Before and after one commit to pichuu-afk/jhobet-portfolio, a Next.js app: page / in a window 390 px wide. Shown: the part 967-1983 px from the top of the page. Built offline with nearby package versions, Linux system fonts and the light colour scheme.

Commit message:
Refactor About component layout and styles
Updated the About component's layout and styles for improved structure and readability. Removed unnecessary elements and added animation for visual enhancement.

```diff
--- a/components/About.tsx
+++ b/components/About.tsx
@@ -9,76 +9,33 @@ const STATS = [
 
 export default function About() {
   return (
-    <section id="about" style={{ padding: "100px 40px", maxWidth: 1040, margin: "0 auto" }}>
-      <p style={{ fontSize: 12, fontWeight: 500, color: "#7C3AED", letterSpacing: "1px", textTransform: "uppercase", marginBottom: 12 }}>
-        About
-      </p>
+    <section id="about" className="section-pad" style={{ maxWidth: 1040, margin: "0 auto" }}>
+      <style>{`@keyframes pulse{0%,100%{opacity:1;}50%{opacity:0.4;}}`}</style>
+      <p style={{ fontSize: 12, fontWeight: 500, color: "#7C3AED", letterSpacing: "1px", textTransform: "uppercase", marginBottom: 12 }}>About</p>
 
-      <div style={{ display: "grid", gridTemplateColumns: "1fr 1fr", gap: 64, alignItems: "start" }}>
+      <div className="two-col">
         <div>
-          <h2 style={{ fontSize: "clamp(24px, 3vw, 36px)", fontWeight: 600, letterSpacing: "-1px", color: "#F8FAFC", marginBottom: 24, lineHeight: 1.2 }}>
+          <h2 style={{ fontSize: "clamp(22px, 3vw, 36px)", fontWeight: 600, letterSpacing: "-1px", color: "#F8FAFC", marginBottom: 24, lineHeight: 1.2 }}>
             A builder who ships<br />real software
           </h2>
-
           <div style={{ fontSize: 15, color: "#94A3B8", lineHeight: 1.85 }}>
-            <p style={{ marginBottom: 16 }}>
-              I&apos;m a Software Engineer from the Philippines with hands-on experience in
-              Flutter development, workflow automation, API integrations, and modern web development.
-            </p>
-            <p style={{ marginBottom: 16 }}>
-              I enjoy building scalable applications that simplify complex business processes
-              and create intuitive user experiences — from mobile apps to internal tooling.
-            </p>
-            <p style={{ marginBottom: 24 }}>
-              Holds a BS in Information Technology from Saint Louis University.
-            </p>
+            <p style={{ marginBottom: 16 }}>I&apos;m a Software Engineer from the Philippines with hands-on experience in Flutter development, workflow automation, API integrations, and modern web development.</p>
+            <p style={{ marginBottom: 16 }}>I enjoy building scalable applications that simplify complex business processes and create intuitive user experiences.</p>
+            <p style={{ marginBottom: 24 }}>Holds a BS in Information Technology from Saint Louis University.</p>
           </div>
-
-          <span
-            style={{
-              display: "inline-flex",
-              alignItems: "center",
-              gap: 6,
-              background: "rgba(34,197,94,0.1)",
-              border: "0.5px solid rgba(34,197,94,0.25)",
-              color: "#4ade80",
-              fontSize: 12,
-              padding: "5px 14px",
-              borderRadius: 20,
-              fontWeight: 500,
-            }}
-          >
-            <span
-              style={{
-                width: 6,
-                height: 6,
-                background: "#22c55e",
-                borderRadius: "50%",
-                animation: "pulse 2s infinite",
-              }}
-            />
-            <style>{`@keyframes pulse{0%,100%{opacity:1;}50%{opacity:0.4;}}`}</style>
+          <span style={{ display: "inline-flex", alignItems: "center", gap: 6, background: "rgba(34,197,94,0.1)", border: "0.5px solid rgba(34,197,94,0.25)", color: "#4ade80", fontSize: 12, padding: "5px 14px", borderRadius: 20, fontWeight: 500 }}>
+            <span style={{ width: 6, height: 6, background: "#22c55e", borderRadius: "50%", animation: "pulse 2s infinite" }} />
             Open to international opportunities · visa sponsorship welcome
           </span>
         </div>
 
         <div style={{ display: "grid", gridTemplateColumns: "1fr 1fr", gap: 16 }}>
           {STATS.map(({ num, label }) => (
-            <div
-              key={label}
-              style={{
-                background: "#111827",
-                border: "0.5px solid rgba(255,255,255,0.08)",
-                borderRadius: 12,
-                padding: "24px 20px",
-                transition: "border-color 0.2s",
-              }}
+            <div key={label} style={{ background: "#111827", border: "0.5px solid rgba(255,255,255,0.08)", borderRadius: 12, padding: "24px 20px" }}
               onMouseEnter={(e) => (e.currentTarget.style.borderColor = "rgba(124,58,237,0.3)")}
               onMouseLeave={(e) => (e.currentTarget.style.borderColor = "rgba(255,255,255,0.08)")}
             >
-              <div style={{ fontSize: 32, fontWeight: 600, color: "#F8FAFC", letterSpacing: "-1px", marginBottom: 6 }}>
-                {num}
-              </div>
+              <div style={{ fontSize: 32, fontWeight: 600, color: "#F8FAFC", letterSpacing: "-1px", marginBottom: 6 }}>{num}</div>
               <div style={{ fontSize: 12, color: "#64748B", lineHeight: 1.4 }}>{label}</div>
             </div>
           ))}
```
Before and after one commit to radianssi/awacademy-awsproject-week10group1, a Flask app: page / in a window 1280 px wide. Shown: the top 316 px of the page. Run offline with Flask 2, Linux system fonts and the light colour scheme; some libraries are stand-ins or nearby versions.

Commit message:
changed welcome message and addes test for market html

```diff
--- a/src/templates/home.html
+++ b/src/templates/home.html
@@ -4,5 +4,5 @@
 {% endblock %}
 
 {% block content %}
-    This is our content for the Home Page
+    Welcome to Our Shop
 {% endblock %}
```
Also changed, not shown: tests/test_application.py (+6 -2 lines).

───

# DESCRIPTION OF THE TASK:
Each entry above is to be duplicated exactly, with nothing left out.

# ANSWER SPACE:
Before and after one commit to pichuu-afk/jhobet-portfolio, a Next.js app: page / in a window 390 px wide. Shown: the part 967-1983 px from the top of the page. Built offline with nearby package versions, Linux system fonts and the light colour scheme.

Commit message:
Refactor About component layout and styles
Updated the About component's layout and styles for improved structure and readability. Removed unnecessary elements and added animation for visual enhancement.

```diff
--- a/components/About.tsx
+++ b/components/About.tsx
@@ -9,76 +9,33 @@ const STATS = [
 
 export default function About() {
   return (
-    <section id="about" style={{ padding: "100px 40px", maxWidth: 1040, margin: "0 auto" }}>
-      <p style={{ fontSize: 12, fontWeight: 500, color: "#7C3AED", letterSpacing: "1px", textTransform: "uppercase", marginBottom: 12 }}>
-        About
-      </p>
+    <section id="about" className="section-pad" style={{ maxWidth: 1040, margin: "0 auto" }}>
+      <style>{`@keyframes pulse{0%,100%{opacity:1;}50%{opacity:0.4;}}`}</style>
+      <p style={{ fontSize: 12, fontWeight: 500, color: "#7C3AED", letterSpacing: "1px", textTransform: "uppercase", marginBottom: 12 }}>About</p>
 
-      <div style={{ display: "grid", gridTemplateColumns: "1fr 1fr", gap: 64, alignItems: "start" }}>
+      <div className="two-col">
         <div>
-          <h2 style={{ fontSize: "clamp(24px, 3vw, 36px)", fontWeight: 600, letterSpacing: "-1px", color: "#F8FAFC", marginBottom: 24, lineHeight: 1.2 }}>
+          <h2 style={{ fontSize: "clamp(22px, 3vw, 36px)", fontWeight: 600, letterSpacing: "-1px", color: "#F8FAFC", marginBottom: 24, lineHeight: 1.2 }}>
             A builder who ships<br />real software
           </h2>
-
           <div style={{ fontSize: 15, color: "#94A3B8", lineHeight: 1.85 }}>
-            <p style={{ marginBottom: 16 }}>
-              I&apos;m a Software Engineer from the Philippines with hands-on experience in
-              Flutter development, workflow automation, API integrations, and modern web development.
-            </p>
-            <p style={{ marginBottom: 16 }}>
-              I enjoy building scalable applications that simplify complex business processes
-              and create intuitive user experiences — from mobile apps to internal tooling.
-            </p>
-            <p style={{ marginBottom: 24 }}>
-              Holds a BS in Information Technology from Saint Louis University.
-            </p>
+            <p style={{ marginBottom: 16 }}>I&apos;m a Software Engineer from the Philippines with hands-on experience in Flutter development, workflow automation, API integrations, and modern web development.</p>
+            <p style={{ marginBottom: 16 }}>I enjoy building scalable applications that simplify complex business processes and create intuitive user experiences.</p>
+            <p style={{ marginBottom: 24 }}>Holds a BS in Information Technology from Saint Louis University.</p>
           </div>
-
-          <span
-            style={{
-              display: "inline-flex",
-              alignItems: "center",
-              gap: 6,
-              background: "rgba(34,197,94,0.1)",
-              border: "0.5px solid rgba(34,197,94,0.25)",
-              color: "#4ade80",
-              fontSize: 12,
-              padding: "5px 14px",
-              borderRadius: 20,
-              fontWeight: 500,
-            }}
-          >
-            <span
-              style={{
-                width: 6,
-                height: 6,
-                background: "#22c55e",
-                borderRadius: "50%",
-                animation: "pulse 2s infinite",
-              }}
-            />
-            <style>{`@keyframes pulse{0%,100%{opacity:1;}50%{opacity:0.4;}}`}</style>
+          <span style={{ display: "inline-flex", alignItems: "center", gap: 6, background: "rgba(34,197,94,0.1)", border: "0.5px solid rgba(34,197,94,0.25)", color: "#4ade80", fontSize: 12, padding: "5px 14px", borderRadius: 20, fontWeight: 500 }}>
+            <span style={{ width: 6, height: 6, background: "#22c55e", borderRadius: "50%", animation: "pulse 2s infinite" }} />
             Open to international opportunities · visa sponsorship welcome
           </span>
         </div>
 
         <div style={{ display: "grid", gridTemplateColumns: "1fr 1fr", gap: 16 }}>
           {STATS.map(({ num, label }) => (
-            <div
-              key={label}
-              style={{
-                background: "#111827",
-                border: "0.5px solid rgba(255,255,255,0.08)",
-                borderRadius: 12,
-                padding: "24px 20px",
-                transition: "border-color 0.2s",
-              }}
+            <div key={label} style={{ background: "#111827", border: "0.5px solid rgba(255,255,255,0.08)", borderRadius: 12, padding: "24px 20px" }}
               onMouseEnter={(e) => (e.currentTarget.style.borderColor = "rgba(124,58,237,0.3)")}
               onMouseLeave={(e) => (e.currentTarget.style.borderColor = "rgba(255,255,255,0.08)")}
             >
-              <div style={{ fontSize: 32, fontWeight: 600, color: "#F8FAFC", letterSpacing: "-1px", marginBottom: 6 }}>
-                {num}
-              </div>
+              <div style={{ fontSize: 32, fontWeight: 600, color: "#F8FAFC", letterSpacing: "-1px", marginBottom: 6 }}>{num}</div>
               <div style={{ fontSize: 12, color: "#64748B", lineHeight: 1.4 }}>{label}</div>
             </div>
           ))}
```
Before and after one commit to radianssi/awacademy-awsproject-week10group1, a Flask app: page / in a window 1280 px wide. Shown: the top 316 px of the page. Run offline with Flask 2, Linux system fonts and the light colour scheme; some libraries are stand-ins or nearby versions.

Commit message:
changed welcome message and addes test for market html

```diff
--- a/src/templates/home.html
+++ b/src/templates/home.html
@@ -4,5 +4,5 @@
 {% endblock %}
 
 {% block content %}
-    This is our content for the Home Page
+    Welcome to Our Shop
 {% endblock %}
```
Also changed, not shown: tests/test_application.py (+6 -2 lines).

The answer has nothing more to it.